Another problem is the Hemlock borer; this is decidedly a secondary pest, but can result in fungal infections, or attacks by other pests. A small, flat beetle, it bores into the pulp of Hemlock trees, and causes the bark to peel away from the trunk.
Bag worms are the larvae of moths, and they form cone-shaped bags which sometimes look like pine cones. They emerge during the spring and eat plant material before attaching themselves to a twig.
Scale insects are small pests that feed on hemlock trees, and cause a waxy substance to transfer to hemlock needles, giving them a mosaic appearance.
Hemlock Trees and their Pests
Perhaps the biggest pest of Hemlock trees is the Hemlock woolly adelgid. With no natural enemies except the ladybird, Hemlock woolly adelgid was introduced from the orient, and spread quickly from the U.S. into most of the American continent.
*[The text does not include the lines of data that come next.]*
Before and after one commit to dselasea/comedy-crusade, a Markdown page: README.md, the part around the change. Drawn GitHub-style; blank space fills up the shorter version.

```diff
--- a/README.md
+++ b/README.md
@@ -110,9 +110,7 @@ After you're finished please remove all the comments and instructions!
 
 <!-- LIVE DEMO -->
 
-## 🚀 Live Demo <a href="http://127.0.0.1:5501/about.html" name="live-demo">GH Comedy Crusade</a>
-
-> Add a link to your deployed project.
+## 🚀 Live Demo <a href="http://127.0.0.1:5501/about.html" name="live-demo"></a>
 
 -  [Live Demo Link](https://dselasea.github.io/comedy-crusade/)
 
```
This pest sucks sap from the branches and stems of Hemlock trees, and can kill a tree in less than 5 years after first infestation. It is easy to spot when a tree has been infested with the woolly adelgid, as it produces a white "‘puff" at the base of the hemlock’s needles, which is sometimes mistaken for a fungal infection.
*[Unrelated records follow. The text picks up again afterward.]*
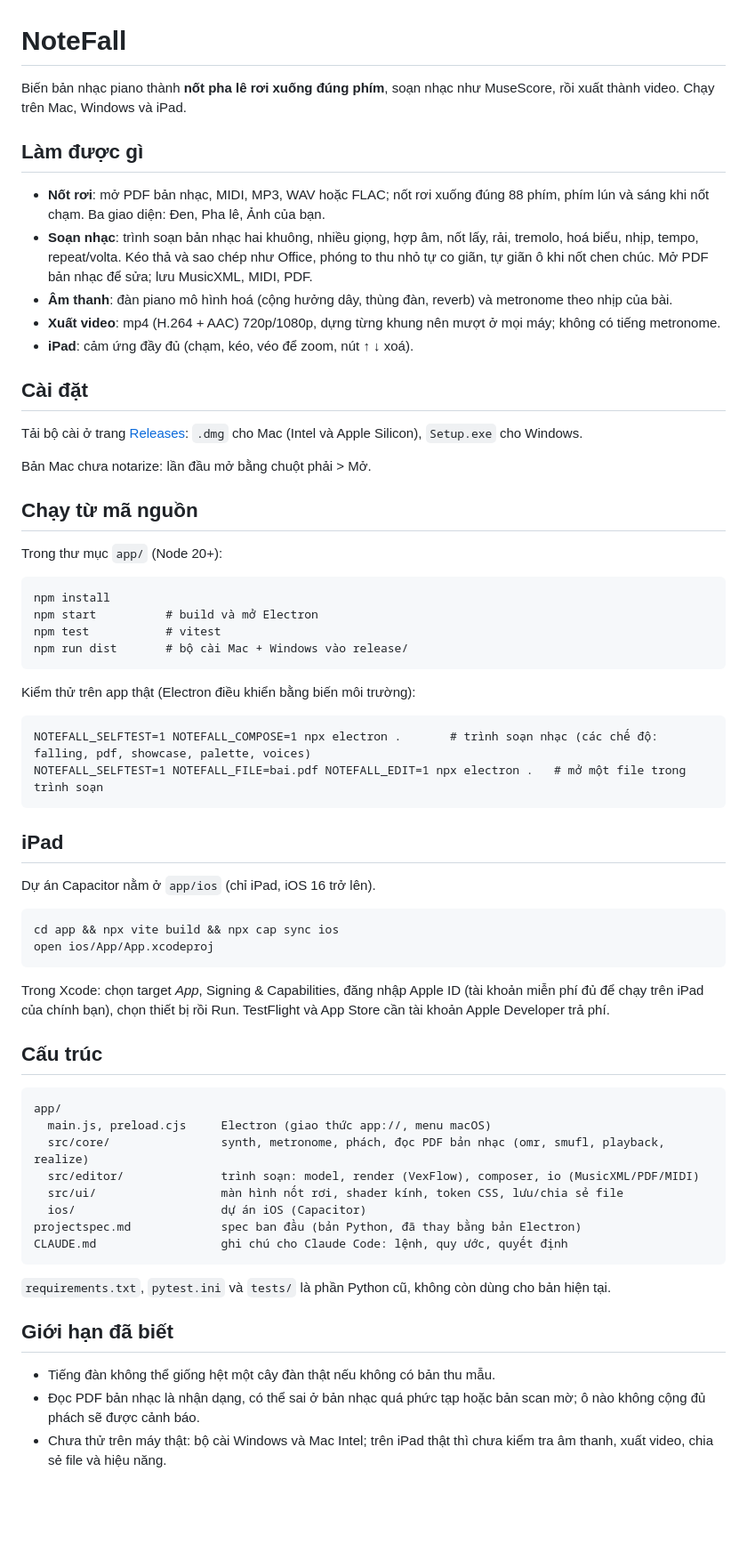
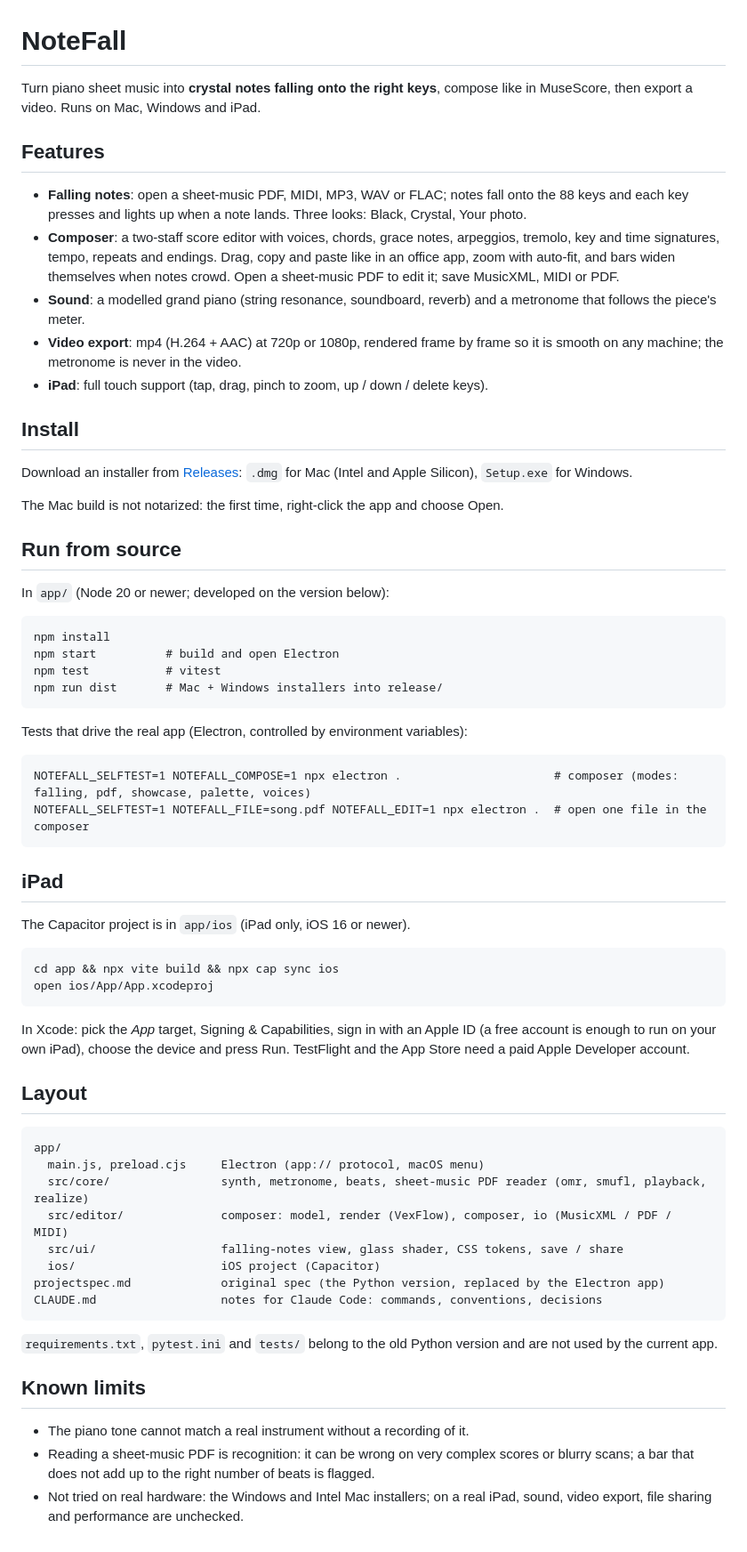
Before and after one commit to fonghtdev/NoteFall, a Markdown page: README.md, the part around the change. Shown at 89% size. Rendered like a GitHub page; blank space fills up the shorter version.

Commit message:
README in English

````diff
--- a/README.md
+++ b/README.md
@@ -1,67 +1,67 @@
 # NoteFall
 
-Biến bản nhạc piano thành **nốt pha lê rơi xuống đúng phím**, soạn nhạc như MuseScore, rồi xuất thành video. Chạy trên Mac, Windows và iPad.
+Turn piano sheet music into **crystal notes falling onto the right keys**, compose like in MuseScore, then export a video. Runs on Mac, Windows and iPad.
 
-## Làm được gì
+## Features
 
-- **Nốt rơi**: mở PDF bản nhạc, MIDI, MP3, WAV hoặc FLAC; nốt rơi xuống đúng 88 phím, phím lún và sáng khi nốt chạm. Ba giao diện: Đen, Pha lê, Ảnh của bạn.
-- **Soạn nhạc**: trình soạn bản nhạc hai khuông, nhiều giọng, hợp âm, nốt lấy, rải, tremolo, hoá biểu, nhịp, tempo, repeat/volta. Kéo thả và sao chép như Office, phóng to thu nhỏ tự co giãn, tự giãn ô khi nốt chen chúc. Mở PDF bản nhạc để sửa; lưu MusicXML, MIDI, PDF.
-- **Âm thanh**: đàn piano mô hình hoá (cộng hưởng dây, thùng đàn, reverb) và metronome theo nhịp của bài.
-- **Xuất video**: mp4 (H.264 + AAC) 720p/1080p, dựng từng khung nên mượt ở mọi máy; không có tiếng metronome.
-- **iPad**: cảm ứng đầy đủ (chạm, kéo, véo để zoom, nút ↑ ↓ xoá).
+- **Falling notes**: open a sheet-music PDF, MIDI, MP3, WAV or FLAC; notes fall onto the 88 keys and each key presses and lights up when a note lands. Three looks: Black, Crystal, Your photo.
+- **Composer**: a two-staff score editor with voices, chords, grace notes, arpeggios, tremolo, key and time signatures, tempo, repeats and endings. Drag, copy and paste like in an office app, zoom with auto-fit, and bars widen themselves when notes crowd. Open a sheet-music PDF to edit it; save MusicXML, MIDI or PDF.
+- **Sound**: a modelled grand piano (string resonance, soundboard, reverb) and a metronome that follows the piece's meter.
+- **Video export**: mp4 (H.264 + AAC) at 720p or 1080p, rendered frame by frame so it is smooth on any machine; the metronome is never in the video.
+- **iPad**: full touch support (tap, drag, pinch to zoom, up / down / delete keys).
 
-## Cài đặt
+## Install
 
-Tải bộ cài ở trang [Releases](https://github.com/fonghtdev/NoteFall/releases): `.dmg` cho Mac (Intel và Apple Silicon), `Setup.exe` cho Windows.
+Download an installer from [Releases](https://github.com/fonghtdev/NoteFall/releases): `.dmg` for Mac (Intel and Apple Silicon), `Setup.exe` for Windows.
 
-Bản Mac chưa notarize: lần đầu mở bằng chuột phải > Mở.
+The Mac build is not notarized: the first time, right-click the app and choose Open.
 
-## Chạy từ mã nguồn
+## Run from source
 
-Trong thư mục `app/` (Node 20+):
+In `app/` (Node 20 or newer; developed on the version below):
 
 ```
 npm install
-npm start          # build và mở Electron
+npm start          # build and open Electron
 npm test           # vitest
-npm run dist       # bộ cài Mac + Windows vào release/
+npm run dist       # Mac + Windows installers into release/
 ```
 
-Kiểm thử trên app thật (Electron điều khiển bằng biến môi trường):
+Tests that drive the real app (Electron, controlled by environment variables):
 
 ```
-NOTEFALL_SELFTEST=1 NOTEFALL_COMPOSE=1 npx electron .       # trình soạn nhạc (các chế độ: falling, pdf, showcase, palette, voices)
-NOTEFALL_SELFTEST=1 NOTEFALL_FILE=bai.pdf NOTEFALL_EDIT=1 npx electron .   # mở một file trong trình soạn
+NOTEFALL_SELFTEST=1 NOTEFALL_COMPOSE=1 npx electron .                      # composer (modes: falling, pdf, showcase, palette, voices)
+NOTEFALL_SELFTEST=1 NOTEFALL_FILE=song.pdf NOTEFALL_EDIT=1 npx electron .  # open one file in the composer
 ```
 
 ## iPad
 
-Dự án Capacitor nằm ở `app/ios` (chỉ iPad, iOS 16 trở lên).
+The Capacitor project is in `app/ios` (iPad only, iOS 16 or newer).
 
 ```
 cd app && npx vite build && npx cap sync ios
 open ios/App/App.xcodeproj
 ```
 
-Trong Xcode: chọn target *App*, Signing & Capabilities, đăng nhập Apple ID (tài khoản miễn phí đủ để chạy trên iPad của chính bạn), chọn thiết bị rồi Run. TestFlight và App Store cần tài khoản Apple Developer trả phí.
+In Xcode: pick the *App* target, Signing & Capabilities, sign in with an Apple ID (a free account is enough to run on your own iPad), choose the device and press Run. TestFlight and the App Store need a paid Apple Developer account.
 
-## Cấu trúc
+## Layout
 
 ```
 app/
-  main.js, preload.cjs     Electron (giao thức app://, menu macOS)
-  src/core/                synth, metronome, phách, đọc PDF bản nhạc (omr, smufl, playback, realize)
-  src/editor/              trình soạn: model, render (VexFlow), composer, io (MusicXML/PDF/MIDI)
-  src/ui/                  màn hình nốt rơi, shader kính, token CSS, lưu/chia sẻ file
-  ios/                     dự án iOS (Capacitor)
-projectspec.md             spec ban đầu (bản Python, đã thay bằng bản Electron)
-CLAUDE.md                  ghi chú cho Claude Code: lệnh, quy ước, quyết định
+  main.js, preload.cjs     Electron (app:// protocol, macOS menu)
+  src/core/                synth, metronome, beats, sheet-music PDF reader (omr, smufl, playback, realize)
+  src/editor/              composer: model, render (VexFlow), composer, io (MusicXML / PDF / MIDI)
+  src/ui/                  falling-notes view, glass shader, CSS tokens, save / share
+  ios/                     iOS project (Capacitor)
+projectspec.md             original spec (the Python version, replaced by the Electron app)
+CLAUDE.md                  notes for Claude Code: commands, conventions, decisions
 ```
 
-`requirements.txt`, `pytest.ini` và `tests/` là phần Python cũ, không còn dùng cho bản hiện tại.
+`requirements.txt`, `pytest.ini` and `tests/` belong to the old Python version and are not used by the current app.
 
-## Giới hạn đã biết
+## Known limits
 
-- Tiếng đàn không thể giống hệt một cây đàn thật nếu không có bản thu mẫu.
-- Đọc PDF bản nhạc là nhận dạng, có thể sai ở bản nhạc quá phức tạp hoặc bản scan mờ; ô nào không cộng đủ phách sẽ được cảnh báo.
-- Chưa thử trên máy thật: bộ cài Windows và Mac Intel; trên iPad thật thì chưa kiểm tra âm thanh, xuất video, chia sẻ file và hiệu năng.
+- The piano tone cannot match a real instrument without a recording of it.
+- Reading a sheet-music PDF is recognition: it can be wrong on very complex scores or blurry scans; a bar that does not add up to the right number of beats is flagged.
+- Not tried on real hardware: the Windows and Intel Mac installers; on a real iPad, sound, video export, file sharing and performance are unchecked.
````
Encourage the predatory ladybird beetle Pseudoscymnus tsugae. This beetle eats the woolly adelgid. Experiments have shown that these creatures can significantly reduce the amount of pests which attack the Hemlock tree. If you choose this method, be careful of spraying insecticides and anti fungals into the tree.
Controlling the woolly adelgid can be done by coating Hemlock trees in insecticide, until the spray is literally running off of the leaves. Spraying must be done both over and under leaves and branches. It is possible to use horticultural oils and soaps which are non-chemical; horticultural oil can be sprayed on Hemlock trees from fall to spring, and will kill adults before they lay eggs.
The Hemlock borer tends only to attack weakened hemlock trees, or ones which are infested by something else, so the best method of preventing these pests from attacking is to keep a healthy tree, and minimize pest attacks.
Bagworms can be prevented by encouraging birds to feed on the larvae; the bags can be manually gathered from the tree and burned, and insecticides can be sprayed when the larvae are smaller.
The ladybird beetle enjoys eating these insects, and lacewings will also eat the scale insect. Insecticides can also be used, although it requires a great deal of effort, as several sprays are necessary.
The best way to prevent all of these pests from attacking your hemlock trees is to keep them healthy, well watered and fertilised, and minimise stress and damage to the trees.